when Andrew Jackson was President of the United States, he lived through the period of the decline of his race, and he was of that decline a conscious exemplification. He represented the decay of Virginia, himself a living ruin attesting by the strength and splendor of portions of it what a magnificent structure it was

“ Poor old Virginia! Poor old Virginia !” This was the burden of his cry for many a year. Sick, solitary, and half mad, at his lonely house in the wilderness of Roanoke, suffering from inherited disease, burdened with inherited debt, limited by inherited errors, and severed by a wall of inherited prejudice from the life of the modern world, he stands to us as the type of the palsied and dying State. Of the doctrine of States' Rights he was the most consistent and persistent champion ; while of that feeling which the North Carolina Reader No. III. styles “State pride,” we may call him the very incarnation. When I speak of my country,” he would say, “I mean the Commonwealth of Virginia.” He was the first eminent man in the Southern States who was prepared in spirit for war against the government of the United States; for during the Nullification imbroglio of 1833, he not only was in the fullest accord with Calhoun, but he used to say, that, if a collision took place between the nullifiers and the forces of the United States, he, John Randolph of Roanoke, old and sick as he was, would have himself buckled on his horse, Radical, and fight for the South to his last breath.
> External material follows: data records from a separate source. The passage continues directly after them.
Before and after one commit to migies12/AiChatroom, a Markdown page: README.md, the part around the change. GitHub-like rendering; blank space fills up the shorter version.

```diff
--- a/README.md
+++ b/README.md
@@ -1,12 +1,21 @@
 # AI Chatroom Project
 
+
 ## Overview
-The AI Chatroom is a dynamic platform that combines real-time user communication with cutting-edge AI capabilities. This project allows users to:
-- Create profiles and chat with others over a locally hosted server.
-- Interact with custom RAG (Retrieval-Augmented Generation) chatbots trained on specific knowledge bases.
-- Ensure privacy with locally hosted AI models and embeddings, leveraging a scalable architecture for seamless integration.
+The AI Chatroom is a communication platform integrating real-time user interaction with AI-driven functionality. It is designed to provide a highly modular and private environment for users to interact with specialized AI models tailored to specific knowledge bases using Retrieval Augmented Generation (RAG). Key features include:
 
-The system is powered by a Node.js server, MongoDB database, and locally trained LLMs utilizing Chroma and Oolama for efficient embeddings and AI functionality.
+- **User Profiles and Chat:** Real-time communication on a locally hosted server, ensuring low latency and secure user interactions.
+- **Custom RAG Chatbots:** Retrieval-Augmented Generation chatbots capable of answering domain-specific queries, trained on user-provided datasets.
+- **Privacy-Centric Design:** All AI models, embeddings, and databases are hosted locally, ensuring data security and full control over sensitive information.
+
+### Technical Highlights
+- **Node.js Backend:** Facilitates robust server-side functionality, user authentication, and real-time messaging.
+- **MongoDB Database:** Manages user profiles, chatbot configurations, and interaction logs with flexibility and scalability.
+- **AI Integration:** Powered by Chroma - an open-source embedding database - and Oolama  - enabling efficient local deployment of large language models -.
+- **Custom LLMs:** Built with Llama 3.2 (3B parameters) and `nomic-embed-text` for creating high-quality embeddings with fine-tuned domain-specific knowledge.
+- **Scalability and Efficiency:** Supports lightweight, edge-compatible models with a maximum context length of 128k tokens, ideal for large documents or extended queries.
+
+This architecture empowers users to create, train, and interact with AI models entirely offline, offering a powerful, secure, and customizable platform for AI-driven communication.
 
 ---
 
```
But then he was a man of genius, travel, and reading. We find him, therefore, as we have said, a conscious witness of his Virginia's decline. Along with a pride in the Old Dominion that was fanatical, there was in this man's heart a constant and most agonizing sense of her inferiority to lands less beloved. By no tongue or pen — not by Sumner's tongue nor Olmstead's pen – have more terrible pictures been drawn of Virginia's lapse into barbarism, than are to be found in John Randolph's letters. At a time (1831) when he would not buy a pocket-knife made in New England, nor send a book to be bound north of the Potomac, we find him writing of his native State in these terms :

“ I passed a night in Farrarville, in an apartment which, in tingland, would not have been thought fit for my servant; nor on the Continent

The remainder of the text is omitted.